(Web page revision data)
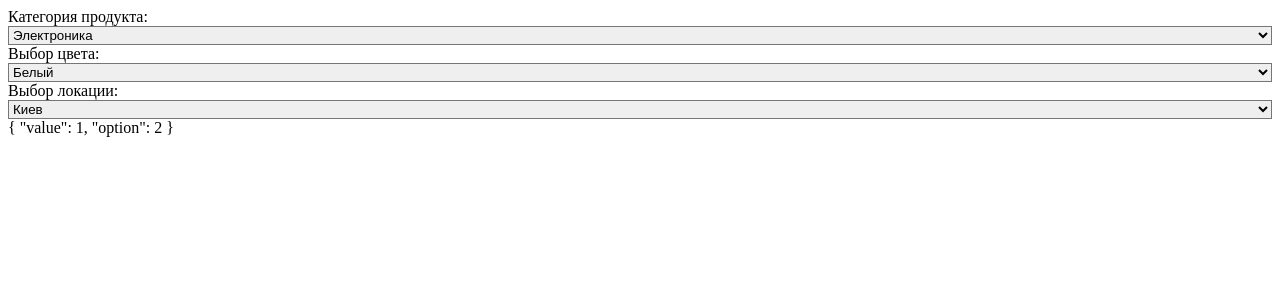
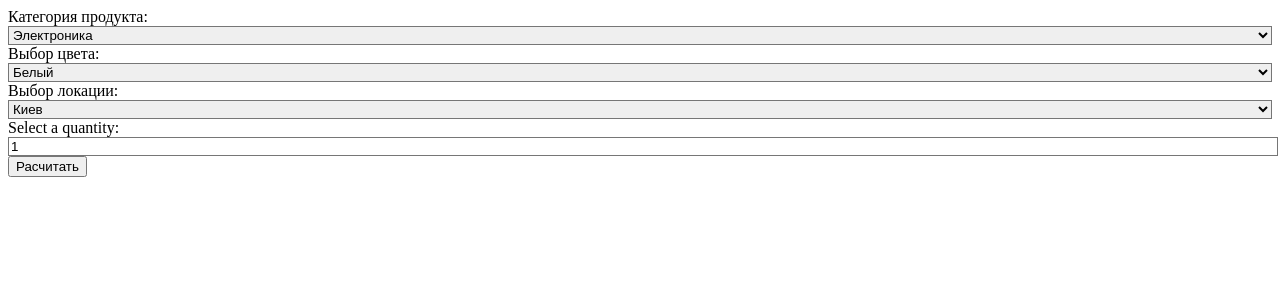
Before and after one commit to lgmstudiosoftware/Quotelikepro, a Vue app: page / in a window 1280 px wide. Shown: the top 300 px of the page. Built offline with nearby package versions, Linux system fonts and the light colour scheme.

Commit message:
Add Calculation Function

```diff
--- a/src/App.vue
+++ b/src/App.vue
@@ -1,6 +1,9 @@
 <template>
     <div class="p-6 max-w-2xl mx-auto">
-        <form class="space-y-4">
+        <form
+            class="space-y-4"
+            @submit.prevent="handleCalculate"
+        >
             <BaseSelect
                 label="Категория продукта"
                 :items="pricingRules.categories"
@@ -19,15 +22,49 @@
                 :items="pricingRules.locations"
                 v-model="defaultFormValues.location.value"
             />
+
+            <div class="flex flex-col gap-2">
+                <label class="block mb-2 text-sm font-medium text-gray-900 dark:text-white">Select a quantity:</label>
+                <input
+                    v-model="defaultFormValues.quantity"
+                    type="number"
+                    class="bg-gray-50 border border-gray-300 text-gray-900 text-sm rounded-lg focus:ring-blue-500 focus:border-blue-500 block w-full p-2.5 dark:bg-gray-700 dark:border-gray-600 dark:placeholder-gray-400 dark:text-white dark:focus:ring-blue-500 dark:focus:border-blue-500"
+                    required
+                    min="1"
+                    max="10"
+                    value="1"
+                />
+            </div>
+
+            <button
+                type="submit"
+                class="text-white bg-blue-700 hover:bg-blue-800 font-medium rounded-lg text-sm px-5 py-2.5 me-2 mb-2 dark:bg-blue-600 dark:hover:bg-blue-700 focus:outline-none dark:focus:ring-blue-800"
+            >
+                Расчитать
+            </button>
         </form>
 
-        {{defaultFormValues.color}}
+        <div
+            v-if="result"
+            class="mt-6 border border-dashed p-4 rounded-lg"
+        >
+            <h3 class="font-bold mb-1">Результат:</h3>
+            <ul>
+                <li v-for="adj in result.adjustments" :key="adj.label">
+                    {{ adj.label }} <span v-if="adj.value > 0">({{ adj.type === 'markup' ? '+' : '-' }}{{ adj.value }}%) → {{ adj.amount.toFixed(2) }} грн</span>
+                </li>
+            </ul>
+            <p>Цена за единицу: {{ result.unitPrice }} грн</p>
+            <p>Стоимость: {{ result.totalPrice }} грн</p>
+        </div>
     </div>
 </template>
 
 <script setup lang="ts">
 import { ref } from 'vue'
 import BaseSelect from '@/components/BaseSelect.vue'
+import { pricingRules } from '@/config/pricingRules';
+import { usePriceCalculator } from '@/composables/usePriceCalculator';
 
 interface DefaultFormValue {
     value: number
@@ -38,6 +75,8 @@ interface DefaultFormValues {
     category: DefaultFormValue
     color: DefaultFormValue
     location: DefaultFormValue
+    basePrice: number
+    quantity: number
 }
 
 const defaultFormValues = ref<DefaultFormValues>({
@@ -50,29 +89,20 @@ const defaultFormValues = ref<DefaultFormValues>({
     },
     location: {
         value: 1
-    }
+    },
+    quantity: 1,
+    basePrice: 100
 })
 
-const pricingRules = ref<PricingRules>({
-    categories: [
-        {id: 1, name: 'Электроника', type: 'markup', value: 5},
-        {id: 2, name: 'Мебель', type: 'discount', value: 10},
-        {id: 3, name: 'Одежда', type: 'none', value: 0},
-    ],
-    colors: [
-        {id: 1, name: 'Белый', type: 'none', value: 0},
-        {id: 2, name: 'Красный', type: 'markup', value: 3},
-        {id: 3, name: 'Черный', type: 'none', value: 0, options: [
-                {id: 1, name: 'S', type: 'none', value: 0},
-                {id: 2, name: 'M', type: 'markup', value: 4},
-                {id: 3, name: 'L', type: 'markup', value: 5},
-            ]
-        }
-    ],
-    locations: [
-        {id: 1, name: 'Киев', type: 'markup', value: 2},
-        {id: 2, name: 'Львов', type: 'discount', value: 3},
-        {id: 3, name: 'Одесса', type: 'none', value: 0}
-    ]
-})
+const result = ref<ReturnType<ReturnType<typeof usePriceCalculator>['calculatePrice']> | null>(null);
+
+const { calculatePrice } = usePriceCalculator();
+
+const handleCalculate = () => {
+    result.value = calculatePrice({
+        basePrice: defaultFormValues.value.basePrice,
+        city: defaultFormValues.value.location.value,
+        quantity: defaultFormValues.value.quantity,
+    });
+}
 </script>
--- /dev/null
+++ b/src/composables/usePriceCalculator.ts
@@ -0,0 +1,40 @@
+import { pricingRules } from '@/config/pricingRules';
+
+interface CalculatePriceInput {
+    basePrice: number
+    quantity: number
+    city: number
+}
+
+interface Adjustment {
+    label: string
+    value: number
+    type: 'markup' | 'discount'
+    amount: number
+}
+
+export function usePriceCalculator() {
+    const calculatePrice = ({ basePrice, quantity, city }: CalculatePriceInput) => {
+        let finalUnitPrice = basePrice;
+        const adjustments: Adjustment[] = [];
+
+        const apply = (label: string, type: 'markup' | 'discount', value: number) => {
+            const delta = (basePrice * value) / 100;
+            finalUnitPrice += type === 'markup' ? delta : -delta;
+            adjustments.push({ label, type, value, amount: delta });
+        };
+
+        const locRule = pricingRules.locations.find(r => r.id === city);
+        if (locRule) {
+            apply(`Локация: ${locRule.name}`, locRule.type, locRule.value);
+        }
+
+        return {
+            unitPrice: finalUnitPrice.toFixed(2),
+            totalPrice: (finalUnitPrice * quantity).toFixed(2),
+            adjustments,
+        };
+    };
+
+    return { calculatePrice };
+}
--- /dev/null
+++ b/src/config/pricingRules.ts
@@ -0,0 +1,22 @@
+export const pricingRules = {
+    categories: [
+        {id: 1, name: 'Электроника', type: 'markup', value: 5},
+        {id: 2, name: 'Мебель', type: 'discount', value: 10},
+        {id: 3, name: 'Одежда', type: 'none', value: 0},
+    ],
+    colors: [
+        {id: 1, name: 'Белый', type: 'none', value: 0},
+        {id: 2, name: 'Красный', type: 'markup', value: 3},
+        {id: 3, name: 'Черный', type: 'none', value: 0, options: [
+                {id: 1, name: 'S', type: 'none', value: 0},
+                {id: 2, name: 'M', type: 'markup', value: 4},
+                {id: 3, name: 'L', type: 'markup', value: 5},
+            ]
+        }
+    ],
+    locations: [
+        {id: 1, name: 'Киев', type: 'markup', value: 2},
+        {id: 2, name: 'Львов', type: 'discount', value: 3},
+        {id: 3, name: 'Одесса', type: 'none', value: 0}
+    ]
+}
--- a/tsconfig.json
+++ b/tsconfig.json
@@ -9,7 +9,11 @@
     "sourceMap": true,
     "resolveJsonModule": true,
     "esModuleInterop": true,
-    "lib": ["ESNext", "DOM"]
+    "lib": ["ESNext", "DOM"],
+    "baseUrl": "./",
+    "paths": {
+      "@/*": ["src/*"]
+    }
   },
   "include": ["src/**/*.ts", "src/**/*.d.ts", "src/**/*.tsx", "src/**/*.vue"]
 }
```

What you should do: Say how many lines above contain "adjustments", and give no words besides the number.

Response: 4